- Instructions for the task -
Where a record contains an image, leave the image out and print the rest exactly.
═══ Information supplied ═══
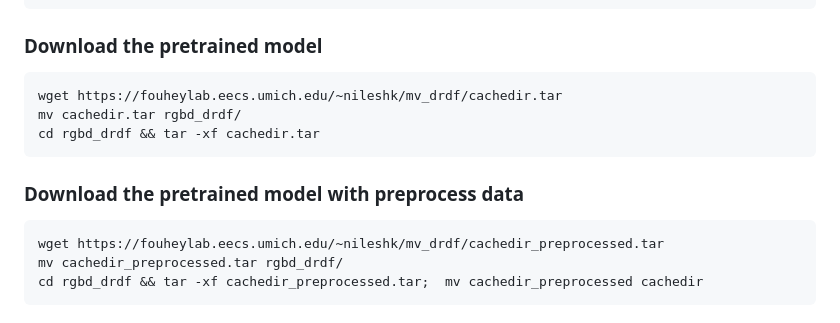
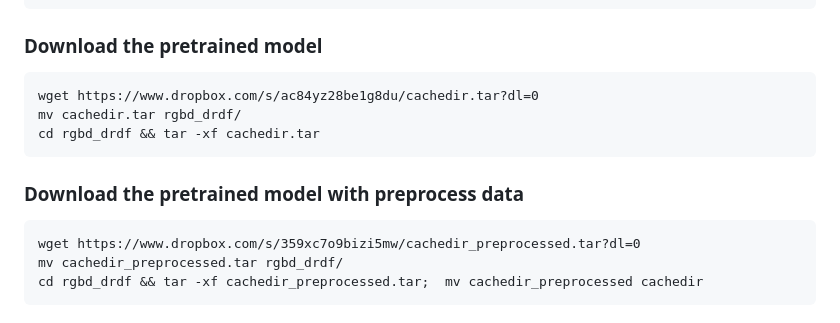
Before and after one commit to nileshkulkarni/d2drdf, a Markdown page: README.md, the part around the change. Rendered like a GitHub page.

````diff
--- a/README.md
+++ b/README.md
@@ -29,7 +29,7 @@ python setup.py develop
 
 ### Download the pretrained model
 ```
-wget https://fouheylab.eecs.umich.edu/~nileshk/mv_drdf/cachedir.tar
+wget https://www.dropbox.com/s/ac84yz28be1g8du/cachedir.tar?dl=0
 mv cachedir.tar rgbd_drdf/
 cd rgbd_drdf && tar -xf cachedir.tar
 ```
@@ -37,7 +37,7 @@ cd rgbd_drdf && tar -xf cachedir.tar
 
 ### Download the pretrained model with preprocess data
 ```
-wget https://fouheylab.eecs.umich.edu/~nileshk/mv_drdf/cachedir_preprocessed.tar
+wget https://www.dropbox.com/s/359xc7o9bizi5mw/cachedir_preprocessed.tar?dl=0
 mv cachedir_preprocessed.tar rgbd_drdf/
 cd rgbd_drdf && tar -xf cachedir_preprocessed.tar;  mv cachedir_preprocessed cachedir
 ```
````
═══
- Written reply -
Before and after one commit to nileshkulkarni/d2drdf, a Markdown page: README.md, the part around the change. Rendered like a GitHub page.

````diff
--- a/README.md
+++ b/README.md
@@ -29,7 +29,7 @@ python setup.py develop
 
 ### Download the pretrained model
 ```
-wget https://fouheylab.eecs.umich.edu/~nileshk/mv_drdf/cachedir.tar
+wget https://www.dropbox.com/s/ac84yz28be1g8du/cachedir.tar?dl=0
 mv cachedir.tar rgbd_drdf/
 cd rgbd_drdf && tar -xf cachedir.tar
 ```
@@ -37,7 +37,7 @@ cd rgbd_drdf && tar -xf cachedir.tar
 
 ### Download the pretrained model with preprocess data
 ```
-wget https://fouheylab.eecs.umich.edu/~nileshk/mv_drdf/cachedir_preprocessed.tar
+wget https://www.dropbox.com/s/359xc7o9bizi5mw/cachedir_preprocessed.tar?dl=0
 mv cachedir_preprocessed.tar rgbd_drdf/
 cd rgbd_drdf && tar -xf cachedir_preprocessed.tar;  mv cachedir_preprocessed cachedir
 ```
````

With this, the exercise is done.